§ **EXCERPTED DATA**:
-=-=-=-=-
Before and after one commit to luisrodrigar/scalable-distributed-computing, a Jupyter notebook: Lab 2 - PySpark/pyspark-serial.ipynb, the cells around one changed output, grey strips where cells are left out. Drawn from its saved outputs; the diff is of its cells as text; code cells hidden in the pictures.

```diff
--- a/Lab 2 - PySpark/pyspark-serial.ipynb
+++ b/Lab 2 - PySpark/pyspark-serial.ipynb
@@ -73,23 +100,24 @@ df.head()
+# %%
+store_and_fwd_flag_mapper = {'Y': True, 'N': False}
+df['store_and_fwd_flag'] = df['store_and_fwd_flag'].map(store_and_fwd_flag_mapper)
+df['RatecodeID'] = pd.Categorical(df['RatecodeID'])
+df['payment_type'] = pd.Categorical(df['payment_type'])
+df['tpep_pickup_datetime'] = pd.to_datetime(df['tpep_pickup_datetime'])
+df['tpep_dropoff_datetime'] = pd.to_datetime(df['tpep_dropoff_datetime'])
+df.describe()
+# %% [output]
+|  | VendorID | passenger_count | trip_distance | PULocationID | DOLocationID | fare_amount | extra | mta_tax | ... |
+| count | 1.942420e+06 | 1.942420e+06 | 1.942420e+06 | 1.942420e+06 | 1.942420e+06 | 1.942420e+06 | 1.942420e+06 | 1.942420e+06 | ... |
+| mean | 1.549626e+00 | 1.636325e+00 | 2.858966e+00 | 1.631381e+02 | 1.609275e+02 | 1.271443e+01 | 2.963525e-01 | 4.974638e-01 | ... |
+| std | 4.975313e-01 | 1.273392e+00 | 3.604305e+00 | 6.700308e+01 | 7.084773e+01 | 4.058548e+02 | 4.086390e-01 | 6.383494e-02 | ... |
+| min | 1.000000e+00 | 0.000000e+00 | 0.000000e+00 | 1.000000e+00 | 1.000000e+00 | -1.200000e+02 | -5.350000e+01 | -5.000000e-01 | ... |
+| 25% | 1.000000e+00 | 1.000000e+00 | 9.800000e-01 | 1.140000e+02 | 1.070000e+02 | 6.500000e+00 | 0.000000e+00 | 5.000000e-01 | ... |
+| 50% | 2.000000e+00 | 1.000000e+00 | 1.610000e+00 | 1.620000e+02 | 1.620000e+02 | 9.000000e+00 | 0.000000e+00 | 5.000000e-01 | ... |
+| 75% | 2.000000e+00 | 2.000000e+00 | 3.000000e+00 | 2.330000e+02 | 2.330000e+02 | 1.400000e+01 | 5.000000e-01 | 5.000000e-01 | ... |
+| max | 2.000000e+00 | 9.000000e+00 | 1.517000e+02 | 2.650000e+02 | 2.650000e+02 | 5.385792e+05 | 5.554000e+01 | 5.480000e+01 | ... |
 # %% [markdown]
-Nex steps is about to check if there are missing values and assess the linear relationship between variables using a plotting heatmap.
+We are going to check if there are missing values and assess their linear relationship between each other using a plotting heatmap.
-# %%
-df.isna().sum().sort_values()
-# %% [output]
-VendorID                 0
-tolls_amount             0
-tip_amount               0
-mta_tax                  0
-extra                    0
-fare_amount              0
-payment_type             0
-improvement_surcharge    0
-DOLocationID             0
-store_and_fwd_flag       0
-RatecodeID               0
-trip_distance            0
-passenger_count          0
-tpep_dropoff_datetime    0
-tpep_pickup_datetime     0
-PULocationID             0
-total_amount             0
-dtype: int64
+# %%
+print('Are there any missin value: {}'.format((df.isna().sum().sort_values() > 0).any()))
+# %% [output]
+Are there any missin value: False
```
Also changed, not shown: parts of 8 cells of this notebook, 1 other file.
-=-=-=-=-
§ **EXERCISE GOAL**: Every line in the listing that holds "there" belongs in the answer.

§ **RESPONSE TO THIS TASK**:
-Nex steps is about to check if there are missing values and assess the linear relationship between variables using a plotting heatmap.
+We are going to check if there are missing values and assess their linear relationship between each other using a plotting heatmap.
+print('Are there any missin value: {}'.format((df.isna().sum().sort_values() > 0).any()))
+Are there any missin value: False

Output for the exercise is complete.